In nature, zippers are used, for example, in our genetic information, which is encoded in two DNA strands, “zipped” together through a network of hydrogen bonds into a double helix structure. At present, nanoscientists are already able to arrange self-assembling molecular units in nanometric patterns .
Explore a new chemical group
In the current study, scientists from diverse disciplines and nationalities joined forces to explore a new feature in two-dimensional architectures using a chemical group called hydroxamic acid. They prepared a simple building block — a rod-like molecule with a hydroxamic acid group at each end — and inspected its assembly on atomically planar silver and gold surfaces.
“We used a battery of advanced microscopy tools addressing the single molecule, spectroscopic techniques looking at the molecular ensembles combined with theoretical modelling as pieces of evidence to provide some atomistic understanding,” explains Dr. Anthoula Papageorgiou from the TUM Department of Physics.

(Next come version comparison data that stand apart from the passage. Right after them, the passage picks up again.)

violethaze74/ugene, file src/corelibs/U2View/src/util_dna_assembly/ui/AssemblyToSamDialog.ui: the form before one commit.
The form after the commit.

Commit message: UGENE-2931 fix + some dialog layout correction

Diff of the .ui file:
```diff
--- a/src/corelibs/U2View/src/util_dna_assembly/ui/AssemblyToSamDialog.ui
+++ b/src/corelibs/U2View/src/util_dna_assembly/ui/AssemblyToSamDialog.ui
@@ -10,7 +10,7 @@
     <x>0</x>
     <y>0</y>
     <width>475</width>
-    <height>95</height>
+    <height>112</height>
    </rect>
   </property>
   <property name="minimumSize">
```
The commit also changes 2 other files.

Their investigations shows that the molecular building block adapts its shape in the environment of the supporting surface and its neighboring molecules. This results in an unusual variety of supramolecular surface motifs. However, only a few of these motifs organize themselves into the favored 2-D crystals.
Among them, an unparalleled network emerged, the pattern of which is reminiscent of images of sliced lemon, snowflakes, or rosettes. They have three differently sized pores that are able to take up small gas molecules, such as carbon monoxide, or small proteins, such as insulin. The inner walls of the obtained nanostructure offer sites that can also direct molecules. This is a milestone in the tessellations achieved by molecular nanostructures and the number of different pores expressed in crystalline 2-D networks.

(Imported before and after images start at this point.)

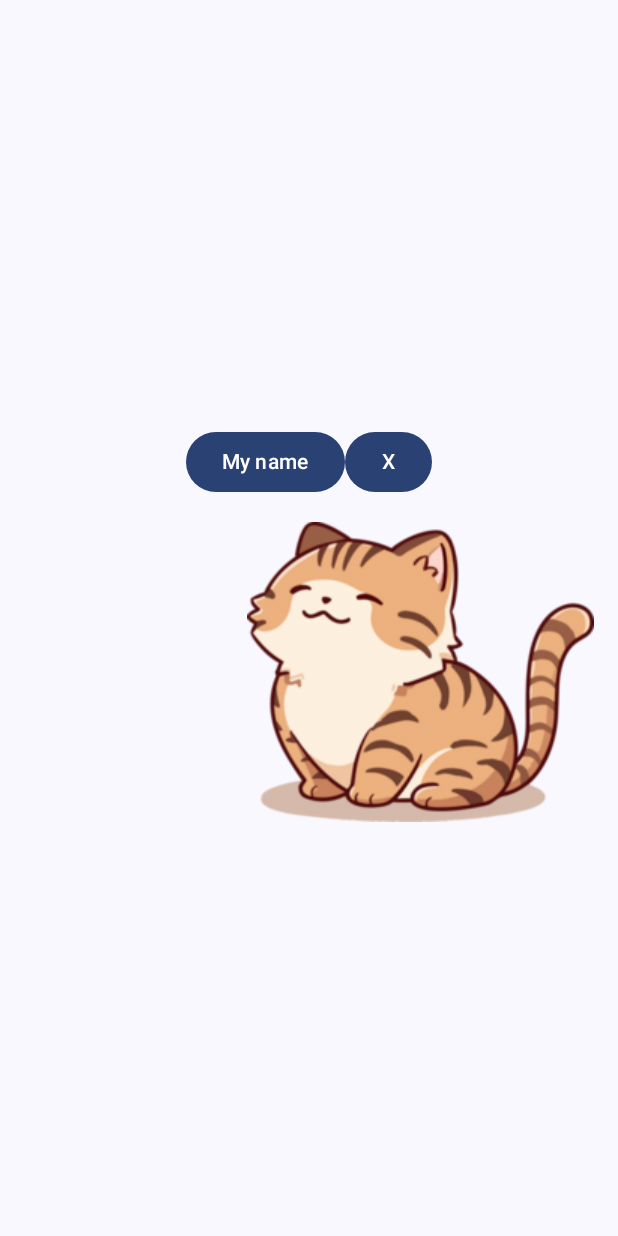
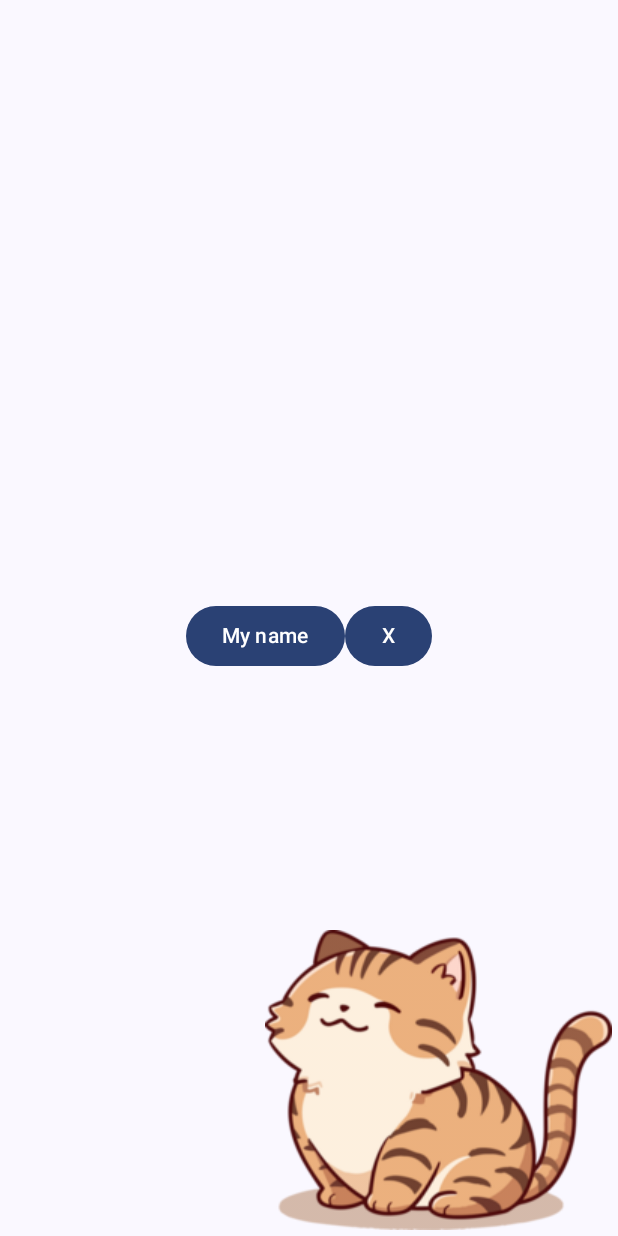
Before and after one commit to KorolElizavetaR/PMiS, an Android app built with Jetpack Compose: the screen it shows after launch (MainActivity), on a phone screen of 412 x 824 dp. Run offline under Robolectric (Android 15) with nearby library versions, the phone set to English and light mode, and no system bars.

Commit message:
Laba1: finished

```diff
--- a/Laba1/app/src/main/java/com/example/laba1/MainActivity.kt
+++ b/Laba1/app/src/main/java/com/example/laba1/MainActivity.kt
@@ -5,7 +5,6 @@ import androidx.activity.ComponentActivity
 import androidx.activity.compose.setContent
 import androidx.activity.enableEdgeToEdge
 import androidx.compose.foundation.Image
-import androidx.compose.foundation.background
 import androidx.compose.foundation.layout.Arrangement
 import androidx.compose.foundation.layout.Column
 import androidx.compose.foundation.layout.Row
@@ -17,13 +16,10 @@ import androidx.compose.material3.Text
 import androidx.compose.runtime.Composable
 import androidx.compose.runtime.getValue
 import androidx.compose.runtime.mutableStateOf
-import androidx.compose.runtime.remember
 import androidx.compose.runtime.saveable.rememberSaveable
 import androidx.compose.runtime.setValue
-import androidx.compose.ui.AbsoluteAlignment
 import androidx.compose.ui.Alignment
 import androidx.compose.ui.Modifier
-import androidx.compose.ui.graphics.Color
 import androidx.compose.ui.res.painterResource
 import androidx.compose.ui.tooling.preview.Preview
 import androidx.compose.ui.unit.dp
@@ -74,17 +70,17 @@ fun Greeting(modifier: Modifier = Modifier) {
                 Text(text = "X")
             }
         }
-        Row (modifier = modifier
-            .align(Alignment.End)){
-            Image(
-                painter = painterResource(id = R.drawable.cat),
-                contentDescription = "Cat",
-                modifier = modifier
-                    .align(Alignment.Bottom)
-                    .padding(16.dp)
-            )
-
-        }
+    }
+    Column (modifier = modifier.fillMaxSize(),
+        horizontalAlignment = Alignment.End,
+        verticalArrangement = Arrangement.Bottom){
+        Image(
+            painter = painterResource(id = R.drawable.cat),
+            contentDescription = "Cat",
+            modifier = modifier
+                .padding(horizontal =  4.dp)
+                .padding(vertical = 4.dp)
+        )
     }
 }
 
```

“There are many exciting opportunities and questions arising,” says Anthoula Papageorgiou. “We plan to study the templating capabilities provided by the network pores. We can imagine complex arrays of differently sized nano-objects and rotors. Our ongoing work focuses into stabilizing and functionalizing further such networks.”

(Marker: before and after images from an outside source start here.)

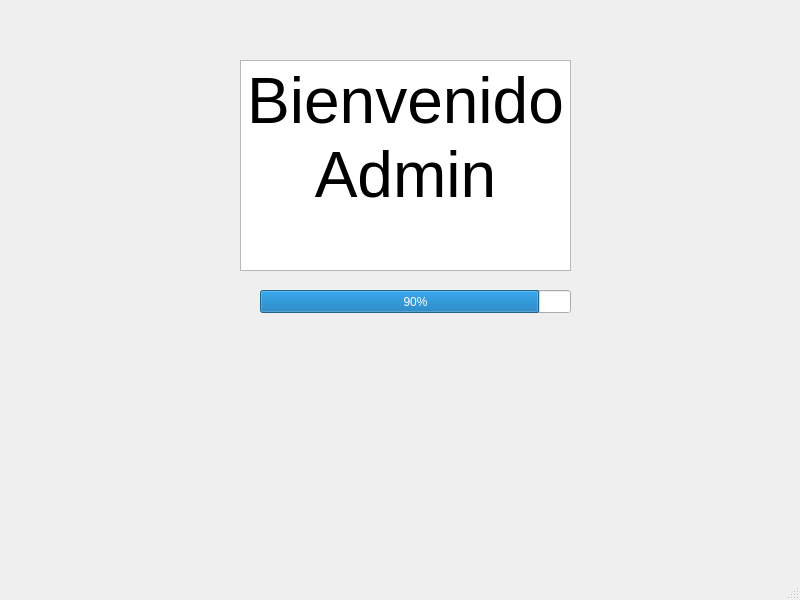
Qt form interfaces/vistaAdmin.ui (rmarting13/Supermark) before a commit.
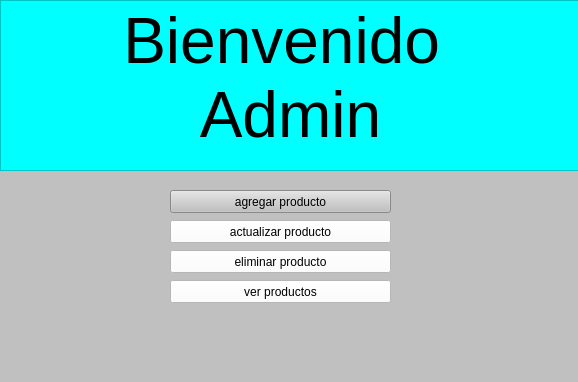
The same form after that commit.

Commit message: interfaz registro y interfaz producto

Diff of the .ui file:
```diff
--- a/interfaces/vistaAdmin.ui
+++ b/interfaces/vistaAdmin.ui
@@ -6,23 +6,33 @@
    <rect>
     <x>0</x>
     <y>0</y>
-    <width>800</width>
-    <height>600</height>
+    <width>578</width>
+    <height>382</height>
    </rect>
   </property>
   <property name="windowTitle">
    <string>MainWindow</string>
   </property>
+  <property name="styleSheet">
+   <string notr="true">*{
+background-color:silver
+}</string>
+  </property>
   <widget class="QWidget" name="centralwidget">
    <widget class="QTextBrowser" name="textBrowser">
     <property name="geometry">
      <rect>
-      <x>240</x>
-      <y>60</y>
-      <width>331</width>
-      <height>211</height>
+      <x>0</x>
+      <y>0</y>
+      <width>581</width>
+      <height>171</height>
      </rect>
     </property>
+    <property name="styleSheet">
+     <string notr="true">*{
+background-color:aqua
+}</string>
+    </property>
     <property name="html">
      <string>&lt;!DOCTYPE HTML PUBLIC &quot;-//W3C//DTD HTML 4.0//EN&quot; &quot;http://www.w3.org/TR/REC-html40/strict.dtd&quot;&gt;
 &lt;html&gt;&lt;head&gt;&lt;meta name=&quot;qrichtext&quot; content=&quot;1&quot; /&gt;&lt;style type=&quot;text/css&quot;&gt;
@@ -32,17 +42,71 @@
 &lt;p align=&quot;center&quot; style=&quot; margin-top:0px; margin-bottom:0px; margin-left:0px; margin-right:0px; -qt-block-indent:0; text-indent:0px;&quot;&gt;&lt;span style=&quot; font-size:48pt;&quot;&gt;Admin&lt;/span&gt;&lt;/p&gt;&lt;/body&gt;&lt;/html&gt;</string>
     </property>
    </widget>
-   <widget class="QProgressBar" name="progressBar">
+   <widget class="QPushButton" name="botonAct">
     <property name="geometry">
      <rect>
-      <x>260</x>
-      <y>290</y>
-      <width>311</width>
+      <x>170</x>
+      <y>220</y>
+      <width>221</width>
       <height>23</height>
      </rect>
     </property>
-    <property name="value">
-     <number>90</number>
+    <property name="styleSheet">
+     <string notr="true">*{
+background-color:white
+}</string>
+    </property>
+    <property name="text">
+     <string>actualizar producto</string>
+    </property>
+   </widget>
+   <widget class="QPushButton" name="botonElim">
+    <property name="geometry">
+     <rect>
+      <x>170</x>
+      <y>250</y>
+      <width>221</width>
+      <height>23</height>
+     </rect>
+    </property>
+    <property name="styleSheet">
+     <string notr="true">*{
+background-color:white
+}</string>
+    </property>
+    <property name="text">
+     <string>eliminar producto</string>
+    </property>
+   </widget>
+   <widget class="QPushButton" name="botonVer">
+    <property name="geometry">
+     <rect>
+      <x>170</x>
+      <y>280</y>
+      <width>221</width>
+      <height>23</height>
+     </rect>
+    </property>
+    <property name="styleSheet">
+     <string notr="true">*{
+background-color:white
+}</string>
+    </property>
+    <property name="text">
+     <string>ver productos</string>
+    </property>
+   </widget>
+   <widget class="QPushButton" name="pushButton">
+    <property name="geometry">
+     <rect>
+      <x>170</x>
+      <y>190</y>
+      <width>221</width>
+      <height>23</height>
+     </rect>
+    </property>
+    <property name="text">
+     <string>agregar producto</string>
     </property>
    </widget>
   </widget>
```
Left out of the diff: 2 changed lines with no effect on the pictures. The commit also changes 18 other files.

With the capability to orient and anchor reversibly molecules, the researches envisage the pores acting as nanoreactors and applications in the fine chemical or pharma industries in the future.
Article adapted from TUM press release